■ **Exercise goal**
This exercise calls for a copy of every line in the listing below that carries the word "dive".

= = = = =

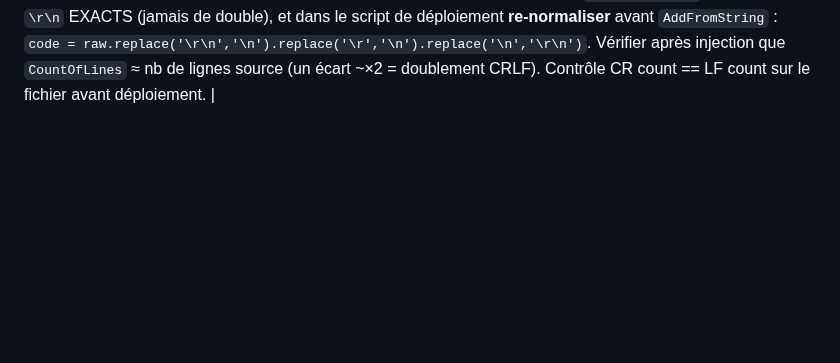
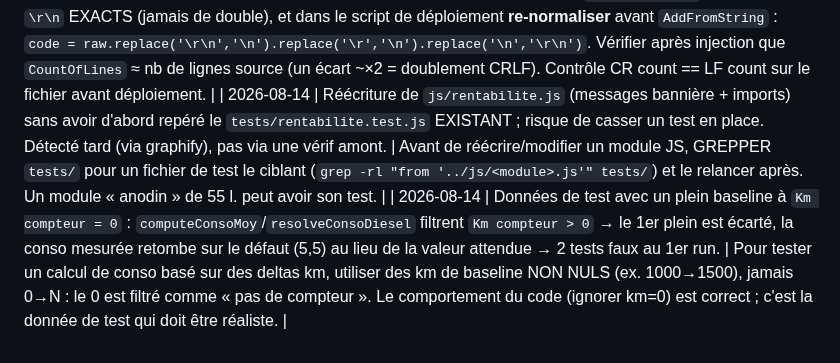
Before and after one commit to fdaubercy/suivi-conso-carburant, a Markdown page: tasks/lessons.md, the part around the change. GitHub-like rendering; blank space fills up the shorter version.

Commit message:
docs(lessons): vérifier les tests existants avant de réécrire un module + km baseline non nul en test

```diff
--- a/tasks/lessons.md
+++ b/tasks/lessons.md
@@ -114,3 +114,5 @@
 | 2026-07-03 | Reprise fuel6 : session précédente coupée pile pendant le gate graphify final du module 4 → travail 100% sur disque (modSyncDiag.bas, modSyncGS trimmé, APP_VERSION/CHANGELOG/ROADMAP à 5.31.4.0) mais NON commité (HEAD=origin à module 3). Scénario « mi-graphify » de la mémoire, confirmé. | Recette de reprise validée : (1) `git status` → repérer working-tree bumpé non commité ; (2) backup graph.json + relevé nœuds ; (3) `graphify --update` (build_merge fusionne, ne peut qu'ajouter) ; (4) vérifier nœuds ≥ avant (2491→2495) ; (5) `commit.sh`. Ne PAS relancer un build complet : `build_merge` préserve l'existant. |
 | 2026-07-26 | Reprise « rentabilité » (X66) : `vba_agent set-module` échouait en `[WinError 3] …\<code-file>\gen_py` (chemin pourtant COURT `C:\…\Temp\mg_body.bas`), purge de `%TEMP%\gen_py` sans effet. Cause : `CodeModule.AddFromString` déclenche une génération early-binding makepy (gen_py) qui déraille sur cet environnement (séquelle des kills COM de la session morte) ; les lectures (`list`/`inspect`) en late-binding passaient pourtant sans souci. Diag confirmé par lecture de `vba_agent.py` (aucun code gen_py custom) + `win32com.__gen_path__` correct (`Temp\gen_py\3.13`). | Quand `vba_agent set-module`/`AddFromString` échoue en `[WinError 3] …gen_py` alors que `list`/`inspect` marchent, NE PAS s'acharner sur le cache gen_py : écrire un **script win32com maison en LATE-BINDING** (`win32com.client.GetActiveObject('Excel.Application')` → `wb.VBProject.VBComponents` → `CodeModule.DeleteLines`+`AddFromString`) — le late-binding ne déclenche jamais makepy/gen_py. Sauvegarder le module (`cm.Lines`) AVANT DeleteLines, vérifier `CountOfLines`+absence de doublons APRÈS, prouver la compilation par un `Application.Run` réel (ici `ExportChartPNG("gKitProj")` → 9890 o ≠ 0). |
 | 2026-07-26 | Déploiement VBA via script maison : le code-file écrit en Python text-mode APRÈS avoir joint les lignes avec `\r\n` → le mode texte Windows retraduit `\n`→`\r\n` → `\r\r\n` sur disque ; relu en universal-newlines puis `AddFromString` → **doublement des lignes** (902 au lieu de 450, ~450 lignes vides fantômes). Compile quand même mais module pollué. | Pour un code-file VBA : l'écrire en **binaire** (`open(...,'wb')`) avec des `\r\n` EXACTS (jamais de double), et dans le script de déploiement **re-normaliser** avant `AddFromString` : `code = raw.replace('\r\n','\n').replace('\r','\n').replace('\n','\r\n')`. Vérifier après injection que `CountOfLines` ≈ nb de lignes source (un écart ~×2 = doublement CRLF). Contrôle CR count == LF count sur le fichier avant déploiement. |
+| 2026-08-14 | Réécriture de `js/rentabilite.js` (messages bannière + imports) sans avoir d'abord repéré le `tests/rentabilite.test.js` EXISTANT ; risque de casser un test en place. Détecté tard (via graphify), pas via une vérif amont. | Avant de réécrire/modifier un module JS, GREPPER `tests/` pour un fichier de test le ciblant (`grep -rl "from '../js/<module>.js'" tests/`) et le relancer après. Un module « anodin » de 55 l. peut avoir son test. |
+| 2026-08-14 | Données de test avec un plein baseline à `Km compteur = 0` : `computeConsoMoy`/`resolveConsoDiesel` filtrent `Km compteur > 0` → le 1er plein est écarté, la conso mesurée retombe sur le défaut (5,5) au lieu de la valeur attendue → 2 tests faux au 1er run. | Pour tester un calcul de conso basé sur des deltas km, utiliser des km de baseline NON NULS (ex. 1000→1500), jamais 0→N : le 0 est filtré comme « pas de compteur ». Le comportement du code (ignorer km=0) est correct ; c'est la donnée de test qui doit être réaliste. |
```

= = = = =

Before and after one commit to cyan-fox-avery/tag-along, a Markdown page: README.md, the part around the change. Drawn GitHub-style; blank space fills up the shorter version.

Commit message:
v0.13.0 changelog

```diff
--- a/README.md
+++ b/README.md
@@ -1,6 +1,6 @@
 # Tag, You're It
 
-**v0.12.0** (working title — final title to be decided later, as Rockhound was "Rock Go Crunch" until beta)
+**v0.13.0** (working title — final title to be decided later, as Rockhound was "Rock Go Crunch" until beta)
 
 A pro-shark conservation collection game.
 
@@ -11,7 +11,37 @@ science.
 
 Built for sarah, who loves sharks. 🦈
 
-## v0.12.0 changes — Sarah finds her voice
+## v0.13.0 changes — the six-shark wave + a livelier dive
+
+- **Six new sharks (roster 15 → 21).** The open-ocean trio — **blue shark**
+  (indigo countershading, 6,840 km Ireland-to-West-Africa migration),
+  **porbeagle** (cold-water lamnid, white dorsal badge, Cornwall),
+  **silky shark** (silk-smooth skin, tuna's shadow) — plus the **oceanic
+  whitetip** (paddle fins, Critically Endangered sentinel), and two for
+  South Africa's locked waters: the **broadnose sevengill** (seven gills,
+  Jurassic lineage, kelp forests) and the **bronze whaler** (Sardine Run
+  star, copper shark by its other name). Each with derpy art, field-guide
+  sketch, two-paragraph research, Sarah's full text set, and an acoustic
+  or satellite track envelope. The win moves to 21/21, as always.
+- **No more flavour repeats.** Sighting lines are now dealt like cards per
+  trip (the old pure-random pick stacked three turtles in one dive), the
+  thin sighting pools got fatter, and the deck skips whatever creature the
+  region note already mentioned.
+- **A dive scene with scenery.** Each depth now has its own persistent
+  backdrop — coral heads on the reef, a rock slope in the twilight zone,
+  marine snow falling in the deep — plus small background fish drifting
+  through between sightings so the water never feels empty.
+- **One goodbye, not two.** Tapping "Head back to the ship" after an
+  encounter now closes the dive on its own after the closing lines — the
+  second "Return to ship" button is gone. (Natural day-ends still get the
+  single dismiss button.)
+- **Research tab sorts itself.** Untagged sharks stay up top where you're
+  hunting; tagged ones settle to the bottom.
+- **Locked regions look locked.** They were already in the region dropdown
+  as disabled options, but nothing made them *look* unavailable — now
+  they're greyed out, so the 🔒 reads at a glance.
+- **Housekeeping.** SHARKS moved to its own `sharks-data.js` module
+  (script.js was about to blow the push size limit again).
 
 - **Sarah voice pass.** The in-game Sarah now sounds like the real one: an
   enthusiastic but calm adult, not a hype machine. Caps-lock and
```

= = = = =

■ **Answer to the problem**
+## v0.13.0 changes — the six-shark wave + a livelier dive
+  trip (the old pure-random pick stacked three turtles in one dive), the
+- **A dive scene with scenery.** Each depth now has its own persistent
+  encounter now closes the dive on its own after the closing lines — the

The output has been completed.